## Task directions
Reproduce the whole listing below without its pictures, exactly as written.

--------------------------------------------------

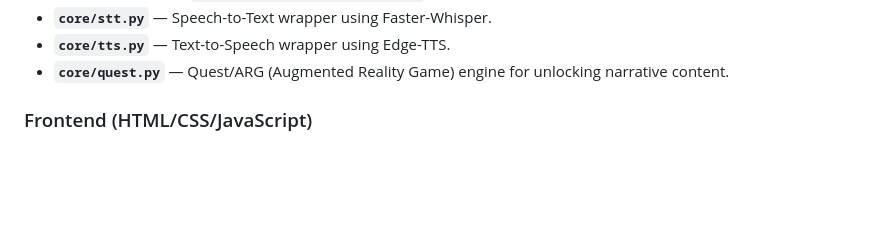
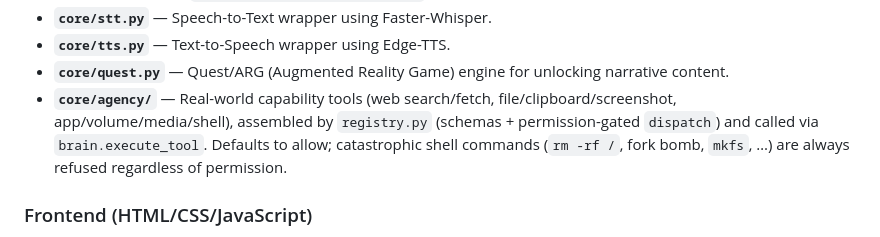
Before and after one commit to 3dly159/newfriday, a Markdown page: CLAUDE.md, the part around the change. GitHub-like rendering; blank space fills up the shorter version.

Commit message:
docs: document agency layer in CLAUDE.md
Co-Authored-By: Claude Opus 4.8 <noreply@anthropic.com>

```diff
--- a/CLAUDE.md
+++ b/CLAUDE.md
@@ -32,6 +32,7 @@ The project uses **FastAPI** with **WebSockets** for real-time bidirectional voi
 - **`core/stt.py`** — Speech-to-Text wrapper using Faster-Whisper.
 - **`core/tts.py`** — Text-to-Speech wrapper using Edge-TTS.
 - **`core/quest.py`** — Quest/ARG (Augmented Reality Game) engine for unlocking narrative content.
+- **`core/agency/`** — Real-world capability tools (web search/fetch, file/clipboard/screenshot, app/volume/media/shell), assembled by `registry.py` (schemas + permission-gated `dispatch`) and called via `brain.execute_tool`. Defaults to allow; catastrophic shell commands (`rm -rf /`, fork bomb, `mkfs`, …) are always refused regardless of permission.
 
 ### Frontend (HTML/CSS/JavaScript)
 - **`ui/index.html`** — Main UI page. Establishes WebSocket connection to `/ws/voice`, renders the holographic interface.
```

--------------------------------------------------

## Task output
Before and after one commit to 3dly159/newfriday, a Markdown page: CLAUDE.md, the part around the change. GitHub-like rendering; blank space fills up the shorter version.

Commit message:
docs: document agency layer in CLAUDE.md
Co-Authored-By: Claude Opus 4.8 <noreply@anthropic.com>

```diff
--- a/CLAUDE.md
+++ b/CLAUDE.md
@@ -32,6 +32,7 @@ The project uses **FastAPI** with **WebSockets** for real-time bidirectional voi
 - **`core/stt.py`** — Speech-to-Text wrapper using Faster-Whisper.
 - **`core/tts.py`** — Text-to-Speech wrapper using Edge-TTS.
 - **`core/quest.py`** — Quest/ARG (Augmented Reality Game) engine for unlocking narrative content.
+- **`core/agency/`** — Real-world capability tools (web search/fetch, file/clipboard/screenshot, app/volume/media/shell), assembled by `registry.py` (schemas + permission-gated `dispatch`) and called via `brain.execute_tool`. Defaults to allow; catastrophic shell commands (`rm -rf /`, fork bomb, `mkfs`, …) are always refused regardless of permission.
 
 ### Frontend (HTML/CSS/JavaScript)
 - **`ui/index.html`** — Main UI page. Establishes WebSocket connection to `/ws/voice`, renders the holographic interface.
```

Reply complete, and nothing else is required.